items suitable for young, old, feline, and infant
perfect for all those Williamsburg babies I see cruising
the sidewalks in Hummer-sized carriages. One angle of the
book is how to combine knitting with volunteering (its
the only book Ive ever seen that fully acknowledges
the existence of preemie babies, homeless people, cancer
patients, and that they have needs too). Maybe Spurklands
most revolutionary concept is that of using ones talents
to help others. Here in New York, we are trained to use
our talents to brutally crush the competition. Its
refreshing to think of doing things to improve someone elses
life, not wreck it. I interviewed Spurkland recently to
get the goods on this trend known as gifting.
RR: Theres some Buddhist saying like the student
is the teacher and vice versa. If this is true, what do
you learn from your knitting students?
KS: Ive learned what frustrates and confuses the
average knitter when working with written instructions.
So my students have taught me how to write clearly. I also
pick up information on what people want in books. The basic
concept of this new book came from a student who said "Why
cant I find a book that is just a collection of accessory
projects?" Inevitably, when people are knitting, issues
around patience and self-esteem come up. Ive seen
students swear, cry and have tantrums when a project isnt
working. Dealing with these situations has made me more
RR: Tell me about the meeting point between the knitting
community and the volunteer community.
Most projects are undertaken with the intention of giving
the finished project to someone else. Knitting as a form
of community service is a logical extension. It gives people
a creative outlet without the pressure of having to make
a profit. Some people have an easier time justifying knitting
if they know the finished product is going to a good cause.
Making a blanket for a homeless person or premature baby
is a valid pastime. I think the number of knitters using
their talents to help others is growing.
RR: How long does it take to knit a bikini and is it really
KS: The bikini could be knit in a week by an intermediate
knitter. Its not difficult, but requires fine yarn
and small needles.
RR: Whats your favorite kind of cheese?
KS: Parmigiano Reggiano. I like hard, salty cheeses.
RR: What do you sing while you knit?
KS: I dont know when Ill stop having 50 Cent
in my head. I sing Justin Timberlake too. Some people have
a hard time with this.

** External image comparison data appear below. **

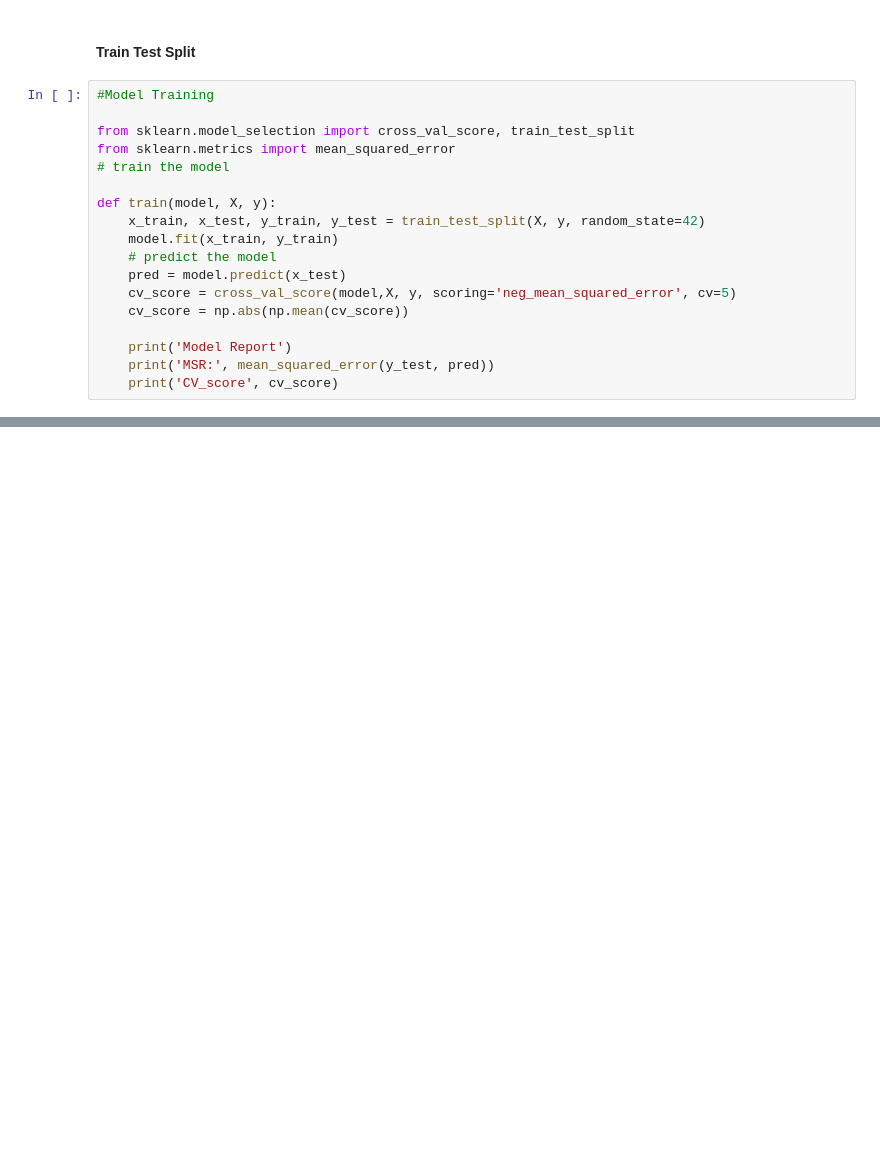
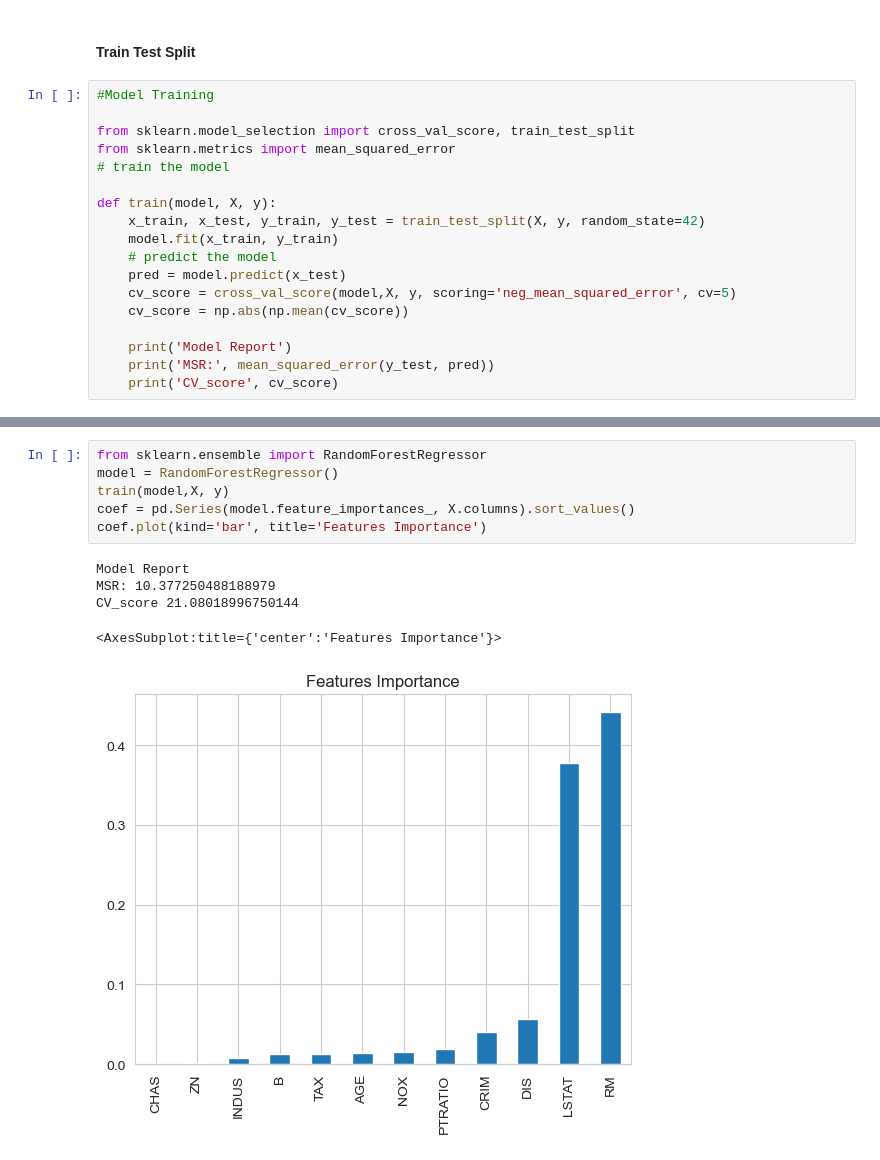
Before and after one commit to shyamghan17/MachineLearning, a Jupyter notebook: HousePricePredection/BustonHousingPrice.ipynb, the cells around one changed output, grey strips where cells are left out. Drawn from its saved outputs; the diff is of its cells as text; blank space fills up the shorter version.

```diff
--- a/HousePricePredection/BustonHousingPrice.ipynb
+++ b/HousePricePredection/BustonHousingPrice.ipynb
@@ -203,0 +216,12 @@ CV_score 35.58136621076919
+# %%
+from sklearn.ensemble import RandomForestRegressor
+model = RandomForestRegressor()
+train(model,X, y)
+coef = pd.Series(model.feature_importances_, X.columns).sort_values()
+coef.plot(kind='bar', title='Features Importance')
+# %% [output]
+Model Report
+MSR: 10.377250488188979
+CV_score 21.08018996750144
+<AxesSubplot:title={'center':'Features Importance'}>
+[figure, added]
```
Also changed, not shown: parts of 3 cells of this notebook, 1 other file.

RR: Are male knitters shy about their knitting?
KS: Most Ive met are very much "out." They
know knitting makes them cool guys without gender hang-ups.
Youre married but no kids yet. How did you know what
baby stuff to put in the book?
KS: From students who have kids. I ask my friend Sandy,
a knitter with two grown daughters. Shes very blunt.
RR: What are your favorite colors to knit with, and your
KS: Red. And I love stripes. Favorite yarn is wool for
sure. I love KPPPM, by Koigu. Its 100% wool, hand-dyed
in amazing colors. The other is a mohair and silk blend
from Rowan called Kidsilk Haze. Its drape-y and soft
and the colors are fantastic.
RR: What was your item in "Stitch n Bitch"
and how did you get involved?
KS: A mohair hoodie "Under the Hoodie"
is the name in the book. A student of mine mentioned her
design going in the book. After feeling jealous for a day,
I got in touch with Deb Stoller. She was looking for someone
to design a hoodie, which is just my kind of thing. So there
RR: You credit fashion designer Vivienne Westwood as one
of your early inspirations. What would you do if you met
KS: I would probably be terrified. Id tell her how
much I respect her, how important she was to me when I was
13 and felt so confined by my social environment. Id
like to know what she reads. Chocolate cake and port with
Vivienne would be lovely. And Id wear a dress with